▶ [What the task asks]
Print the listing in its entirety and exactly, leaving out images.

▶ [Records for this task]
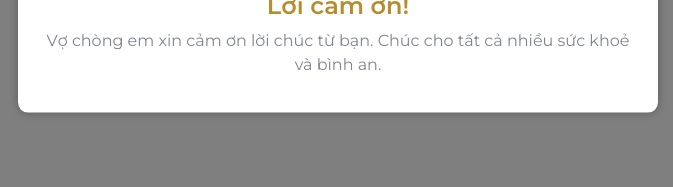
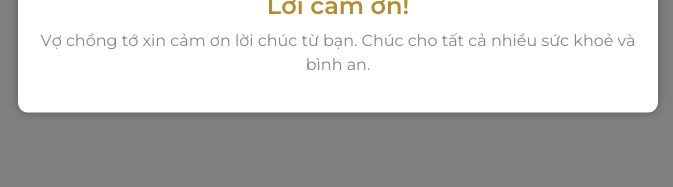
Before and after one commit to buiductien/wedding-web, a plain HTML site: page index.html in a window 1280 px wide. Both pictures are taken after a click on the button "Gửi lời chúc". Shown: the part 6654-6841 px from the top of the page, 302-975 px from the left. Drawn offline with nearby package versions, Linux system fonts and the light colour scheme.

Commit message:
change image

```diff
--- a/index.html
+++ b/index.html
@@ -627,7 +627,7 @@
             <!-- <span class="close-popup-thank">&times;</span> -->
             <h4 class="text-primary">Lời cảm ơn!</h4>
             <p>
-              Vợ chòng em xin cảm ơn lời chúc từ bạn. Chúc cho tất cả nhiều sức khoẻ và bình an.
+              Vợ chồng tớ xin cảm ơn lời chúc từ bạn. Chúc cho tất cả nhiều sức khoẻ và bình an.
             </p>
           </div>
         </div>
```
Also changed, not shown: img/about-2.jpg, img/carousel-1.jpg.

▶ [Solution]
Before and after one commit to buiductien/wedding-web, a plain HTML site: page index.html in a window 1280 px wide. Both pictures are taken after a click on the button "Gửi lời chúc". Shown: the part 6654-6841 px from the top of the page, 302-975 px from the left. Drawn offline with nearby package versions, Linux system fonts and the light colour scheme.

Commit message:
change image

```diff
--- a/index.html
+++ b/index.html
@@ -627,7 +627,7 @@
             <!-- <span class="close-popup-thank">&times;</span> -->
             <h4 class="text-primary">Lời cảm ơn!</h4>
             <p>
-              Vợ chòng em xin cảm ơn lời chúc từ bạn. Chúc cho tất cả nhiều sức khoẻ và bình an.
+              Vợ chồng tớ xin cảm ơn lời chúc từ bạn. Chúc cho tất cả nhiều sức khoẻ và bình an.
             </p>
           </div>
         </div>
```
Also changed, not shown: img/about-2.jpg, img/carousel-1.jpg.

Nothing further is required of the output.